_EXERCISE INSTRUCTIONS_
From the entries below, say how many lines carry the word "BrowserRouter", and give nothing but the number.

:::

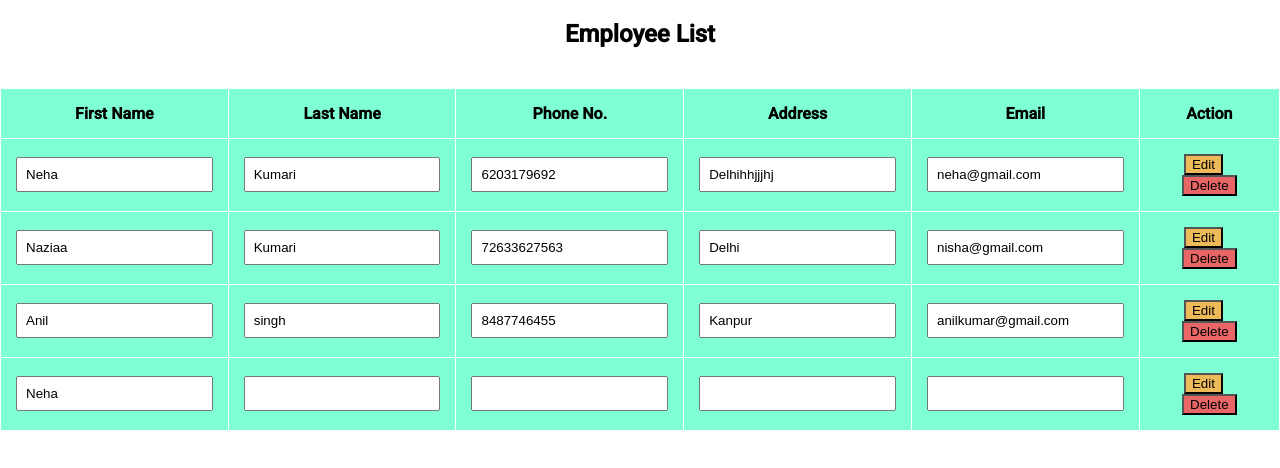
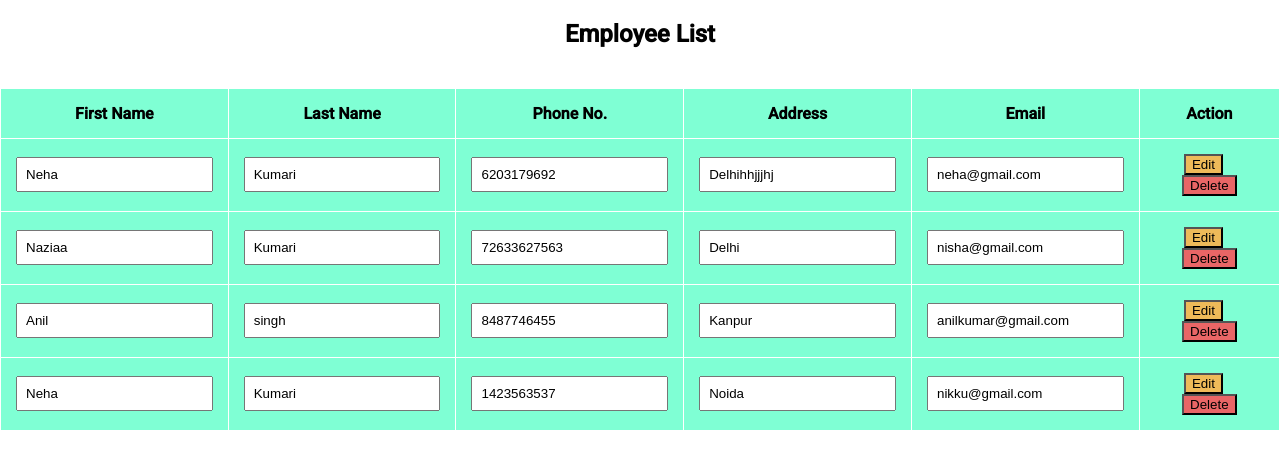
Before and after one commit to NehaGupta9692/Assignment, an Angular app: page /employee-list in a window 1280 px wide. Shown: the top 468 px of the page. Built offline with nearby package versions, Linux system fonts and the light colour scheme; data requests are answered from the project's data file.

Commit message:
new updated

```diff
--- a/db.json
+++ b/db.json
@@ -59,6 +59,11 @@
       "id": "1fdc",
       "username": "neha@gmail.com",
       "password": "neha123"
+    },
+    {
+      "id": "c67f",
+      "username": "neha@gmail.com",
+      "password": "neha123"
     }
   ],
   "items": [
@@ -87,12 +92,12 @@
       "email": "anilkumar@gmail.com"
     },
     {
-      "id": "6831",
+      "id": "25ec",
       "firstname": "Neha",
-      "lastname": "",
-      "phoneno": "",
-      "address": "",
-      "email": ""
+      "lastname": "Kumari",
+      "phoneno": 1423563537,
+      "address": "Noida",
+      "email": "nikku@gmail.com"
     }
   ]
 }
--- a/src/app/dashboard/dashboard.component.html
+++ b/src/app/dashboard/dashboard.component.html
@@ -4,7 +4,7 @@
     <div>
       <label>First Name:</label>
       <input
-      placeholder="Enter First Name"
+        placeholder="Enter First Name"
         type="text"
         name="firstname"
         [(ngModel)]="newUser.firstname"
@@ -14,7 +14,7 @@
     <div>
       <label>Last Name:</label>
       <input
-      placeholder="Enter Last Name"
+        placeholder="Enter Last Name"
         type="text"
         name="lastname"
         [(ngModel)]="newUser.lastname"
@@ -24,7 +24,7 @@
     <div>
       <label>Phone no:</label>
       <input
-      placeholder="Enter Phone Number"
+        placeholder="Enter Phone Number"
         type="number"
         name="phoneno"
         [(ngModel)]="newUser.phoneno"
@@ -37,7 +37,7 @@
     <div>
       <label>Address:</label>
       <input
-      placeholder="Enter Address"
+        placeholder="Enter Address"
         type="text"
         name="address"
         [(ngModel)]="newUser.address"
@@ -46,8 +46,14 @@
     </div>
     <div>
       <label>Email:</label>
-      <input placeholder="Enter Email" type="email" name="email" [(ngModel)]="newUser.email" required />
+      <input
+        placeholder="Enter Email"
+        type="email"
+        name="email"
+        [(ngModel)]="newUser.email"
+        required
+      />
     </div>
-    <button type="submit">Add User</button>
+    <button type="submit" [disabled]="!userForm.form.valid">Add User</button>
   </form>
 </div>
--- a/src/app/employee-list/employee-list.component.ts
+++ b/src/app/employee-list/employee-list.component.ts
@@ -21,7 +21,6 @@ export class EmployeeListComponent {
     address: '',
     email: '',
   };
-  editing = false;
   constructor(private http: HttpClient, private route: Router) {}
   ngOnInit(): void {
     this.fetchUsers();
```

:::

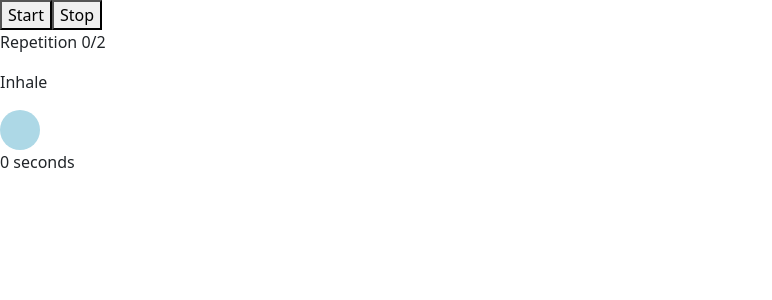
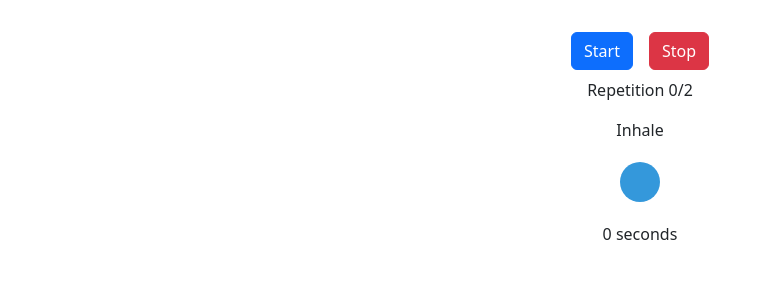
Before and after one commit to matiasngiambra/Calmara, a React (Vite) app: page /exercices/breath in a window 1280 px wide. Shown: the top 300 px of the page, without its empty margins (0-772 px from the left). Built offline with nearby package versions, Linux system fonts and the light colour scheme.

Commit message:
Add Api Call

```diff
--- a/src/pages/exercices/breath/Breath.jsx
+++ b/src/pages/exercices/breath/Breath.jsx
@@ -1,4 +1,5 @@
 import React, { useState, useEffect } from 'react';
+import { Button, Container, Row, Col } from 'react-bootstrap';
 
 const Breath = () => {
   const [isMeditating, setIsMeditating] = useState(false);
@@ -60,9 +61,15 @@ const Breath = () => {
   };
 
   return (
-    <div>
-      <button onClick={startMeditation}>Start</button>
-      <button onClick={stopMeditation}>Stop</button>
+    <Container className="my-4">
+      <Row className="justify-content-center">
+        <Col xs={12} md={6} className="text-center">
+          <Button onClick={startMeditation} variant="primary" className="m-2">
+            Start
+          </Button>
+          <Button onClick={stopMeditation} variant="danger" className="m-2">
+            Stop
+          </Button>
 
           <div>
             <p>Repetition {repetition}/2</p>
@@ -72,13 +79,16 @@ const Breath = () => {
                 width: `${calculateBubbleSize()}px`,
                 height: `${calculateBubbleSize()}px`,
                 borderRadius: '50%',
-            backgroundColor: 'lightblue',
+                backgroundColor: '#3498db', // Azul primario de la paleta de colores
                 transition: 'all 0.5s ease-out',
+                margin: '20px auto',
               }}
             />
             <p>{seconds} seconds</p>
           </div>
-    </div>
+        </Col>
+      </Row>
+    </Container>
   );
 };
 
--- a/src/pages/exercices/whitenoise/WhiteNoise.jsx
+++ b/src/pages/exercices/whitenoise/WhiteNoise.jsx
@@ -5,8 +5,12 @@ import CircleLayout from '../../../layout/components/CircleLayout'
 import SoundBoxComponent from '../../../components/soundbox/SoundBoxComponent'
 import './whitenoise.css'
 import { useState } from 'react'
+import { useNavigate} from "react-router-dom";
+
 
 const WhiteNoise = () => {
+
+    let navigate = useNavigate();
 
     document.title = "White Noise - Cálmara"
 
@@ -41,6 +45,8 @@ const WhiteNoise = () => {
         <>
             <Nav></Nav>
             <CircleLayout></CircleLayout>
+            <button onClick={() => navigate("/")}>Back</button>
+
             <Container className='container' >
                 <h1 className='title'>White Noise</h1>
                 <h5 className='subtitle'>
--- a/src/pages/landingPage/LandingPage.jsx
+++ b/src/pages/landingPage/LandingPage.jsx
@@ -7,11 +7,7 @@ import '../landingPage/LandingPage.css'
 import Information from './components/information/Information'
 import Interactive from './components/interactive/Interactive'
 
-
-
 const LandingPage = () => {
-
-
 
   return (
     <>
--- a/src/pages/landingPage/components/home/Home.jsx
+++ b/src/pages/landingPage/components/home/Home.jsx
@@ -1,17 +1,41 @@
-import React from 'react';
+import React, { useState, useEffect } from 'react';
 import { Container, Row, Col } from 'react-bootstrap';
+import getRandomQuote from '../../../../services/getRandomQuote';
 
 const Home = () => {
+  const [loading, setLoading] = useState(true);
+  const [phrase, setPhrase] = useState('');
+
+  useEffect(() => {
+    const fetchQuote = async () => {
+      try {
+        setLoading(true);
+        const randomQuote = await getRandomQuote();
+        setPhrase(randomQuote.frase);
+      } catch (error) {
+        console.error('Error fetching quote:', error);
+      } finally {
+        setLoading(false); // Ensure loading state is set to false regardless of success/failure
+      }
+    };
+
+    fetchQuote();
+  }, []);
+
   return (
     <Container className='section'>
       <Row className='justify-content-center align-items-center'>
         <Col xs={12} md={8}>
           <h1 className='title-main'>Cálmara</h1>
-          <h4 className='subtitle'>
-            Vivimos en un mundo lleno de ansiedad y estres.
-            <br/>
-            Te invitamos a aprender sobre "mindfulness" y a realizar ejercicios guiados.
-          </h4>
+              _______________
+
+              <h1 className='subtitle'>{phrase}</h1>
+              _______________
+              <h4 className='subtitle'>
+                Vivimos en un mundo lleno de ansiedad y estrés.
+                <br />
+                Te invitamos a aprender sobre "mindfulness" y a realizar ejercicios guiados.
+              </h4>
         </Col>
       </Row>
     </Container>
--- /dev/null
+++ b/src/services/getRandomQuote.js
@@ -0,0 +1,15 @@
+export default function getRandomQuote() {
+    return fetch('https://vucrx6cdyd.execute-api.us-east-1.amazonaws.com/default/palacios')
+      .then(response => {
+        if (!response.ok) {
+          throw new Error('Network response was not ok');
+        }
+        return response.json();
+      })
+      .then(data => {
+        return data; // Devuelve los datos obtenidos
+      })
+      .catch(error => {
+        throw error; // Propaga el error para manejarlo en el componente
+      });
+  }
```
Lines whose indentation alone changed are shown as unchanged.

:::

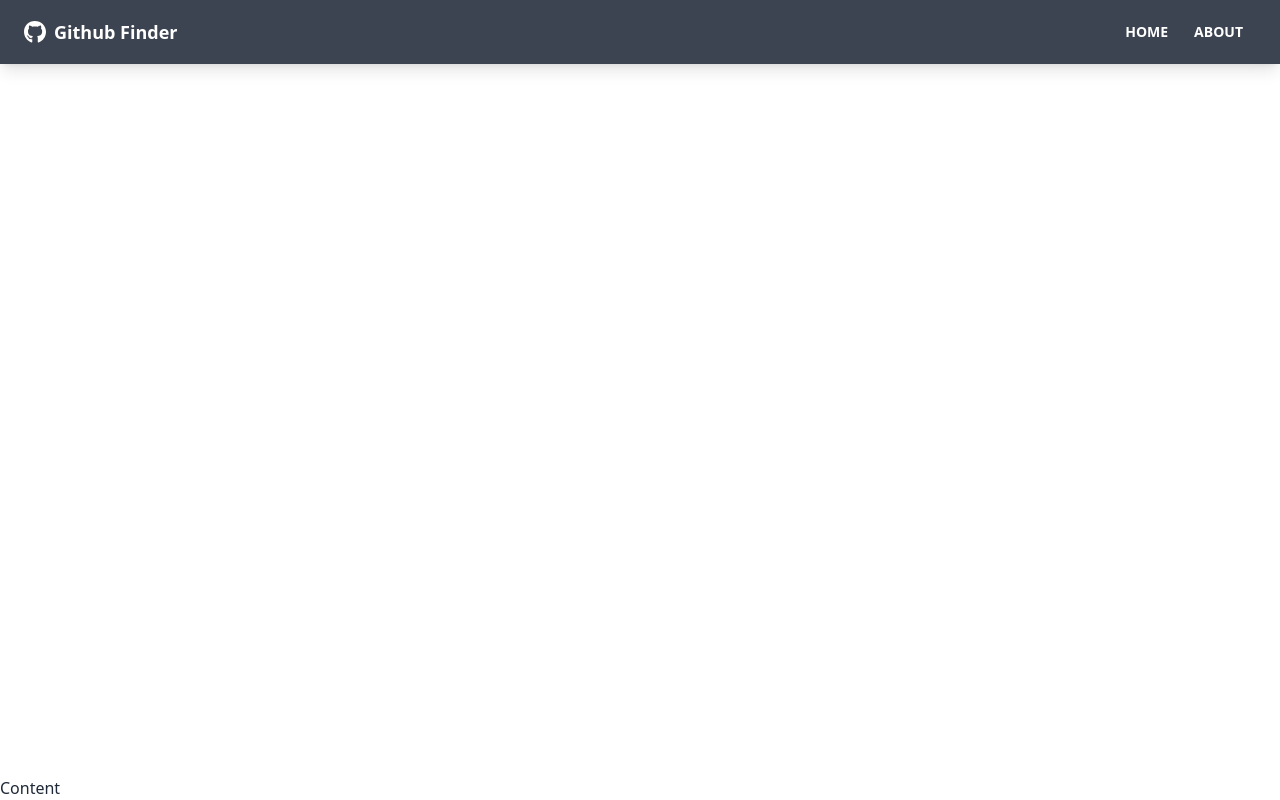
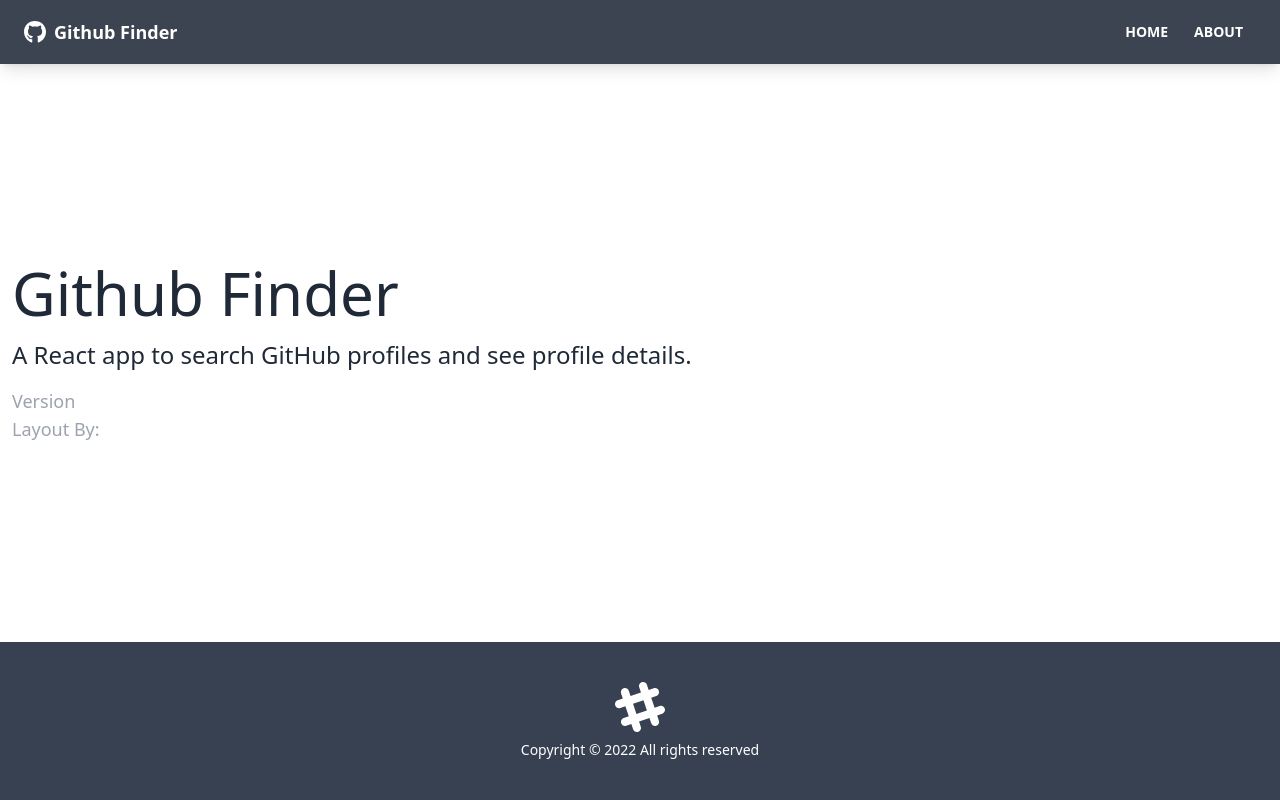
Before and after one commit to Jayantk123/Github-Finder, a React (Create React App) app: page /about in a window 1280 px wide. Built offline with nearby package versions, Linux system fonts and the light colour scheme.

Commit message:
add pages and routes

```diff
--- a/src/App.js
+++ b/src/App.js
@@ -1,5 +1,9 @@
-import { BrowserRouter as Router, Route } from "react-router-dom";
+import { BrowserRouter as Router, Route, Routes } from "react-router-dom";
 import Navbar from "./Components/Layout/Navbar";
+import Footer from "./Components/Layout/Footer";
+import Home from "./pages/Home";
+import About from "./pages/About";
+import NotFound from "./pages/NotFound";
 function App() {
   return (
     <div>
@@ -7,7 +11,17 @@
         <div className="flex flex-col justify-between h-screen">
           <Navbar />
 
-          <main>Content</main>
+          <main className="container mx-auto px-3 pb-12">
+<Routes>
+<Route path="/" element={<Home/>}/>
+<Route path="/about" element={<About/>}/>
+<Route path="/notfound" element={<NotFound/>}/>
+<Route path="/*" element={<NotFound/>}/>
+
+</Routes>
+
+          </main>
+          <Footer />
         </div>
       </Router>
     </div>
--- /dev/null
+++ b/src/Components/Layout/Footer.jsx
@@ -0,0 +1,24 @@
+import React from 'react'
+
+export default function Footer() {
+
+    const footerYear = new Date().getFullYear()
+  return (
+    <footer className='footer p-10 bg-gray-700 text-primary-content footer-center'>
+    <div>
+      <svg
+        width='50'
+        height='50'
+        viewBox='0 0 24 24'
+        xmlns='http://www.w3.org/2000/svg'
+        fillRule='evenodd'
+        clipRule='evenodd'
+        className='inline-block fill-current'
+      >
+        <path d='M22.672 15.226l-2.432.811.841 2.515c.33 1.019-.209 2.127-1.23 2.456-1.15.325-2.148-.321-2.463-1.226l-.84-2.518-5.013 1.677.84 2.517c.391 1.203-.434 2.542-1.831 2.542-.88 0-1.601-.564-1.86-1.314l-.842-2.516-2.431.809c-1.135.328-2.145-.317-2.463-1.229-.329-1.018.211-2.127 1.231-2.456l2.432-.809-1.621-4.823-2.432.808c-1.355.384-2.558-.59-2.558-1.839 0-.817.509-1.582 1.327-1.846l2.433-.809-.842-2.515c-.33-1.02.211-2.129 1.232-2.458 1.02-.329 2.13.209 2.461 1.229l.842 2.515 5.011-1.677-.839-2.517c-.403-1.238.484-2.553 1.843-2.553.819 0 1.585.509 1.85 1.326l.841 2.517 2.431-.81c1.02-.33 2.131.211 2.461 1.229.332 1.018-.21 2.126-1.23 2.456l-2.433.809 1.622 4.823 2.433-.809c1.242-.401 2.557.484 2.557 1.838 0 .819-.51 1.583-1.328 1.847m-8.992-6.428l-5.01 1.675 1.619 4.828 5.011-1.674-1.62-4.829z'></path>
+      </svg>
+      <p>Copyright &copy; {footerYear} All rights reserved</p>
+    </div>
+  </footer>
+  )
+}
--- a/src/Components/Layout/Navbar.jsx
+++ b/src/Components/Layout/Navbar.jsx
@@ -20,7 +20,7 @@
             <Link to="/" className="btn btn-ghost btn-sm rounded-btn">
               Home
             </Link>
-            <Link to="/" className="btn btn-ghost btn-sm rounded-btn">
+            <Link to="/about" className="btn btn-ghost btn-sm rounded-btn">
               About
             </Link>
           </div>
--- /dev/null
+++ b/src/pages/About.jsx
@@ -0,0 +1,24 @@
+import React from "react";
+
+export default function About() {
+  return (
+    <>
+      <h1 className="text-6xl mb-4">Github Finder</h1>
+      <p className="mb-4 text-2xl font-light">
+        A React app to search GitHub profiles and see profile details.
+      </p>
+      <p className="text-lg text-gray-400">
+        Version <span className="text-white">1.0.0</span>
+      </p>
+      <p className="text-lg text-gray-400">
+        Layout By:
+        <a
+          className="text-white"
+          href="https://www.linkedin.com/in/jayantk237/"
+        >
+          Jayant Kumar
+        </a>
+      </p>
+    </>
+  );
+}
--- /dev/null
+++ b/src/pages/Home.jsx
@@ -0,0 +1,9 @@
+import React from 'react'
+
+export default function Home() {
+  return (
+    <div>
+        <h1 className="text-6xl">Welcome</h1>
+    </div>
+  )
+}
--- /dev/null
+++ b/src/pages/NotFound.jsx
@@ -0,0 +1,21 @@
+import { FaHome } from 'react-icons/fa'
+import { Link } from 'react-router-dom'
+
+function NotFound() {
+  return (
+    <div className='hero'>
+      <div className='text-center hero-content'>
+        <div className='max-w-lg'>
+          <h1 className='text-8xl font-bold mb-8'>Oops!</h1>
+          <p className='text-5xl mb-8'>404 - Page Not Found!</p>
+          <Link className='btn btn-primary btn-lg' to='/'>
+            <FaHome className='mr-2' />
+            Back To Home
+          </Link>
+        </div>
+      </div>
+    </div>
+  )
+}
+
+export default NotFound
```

:::

_OUTPUT OF THE EXERCISE_
2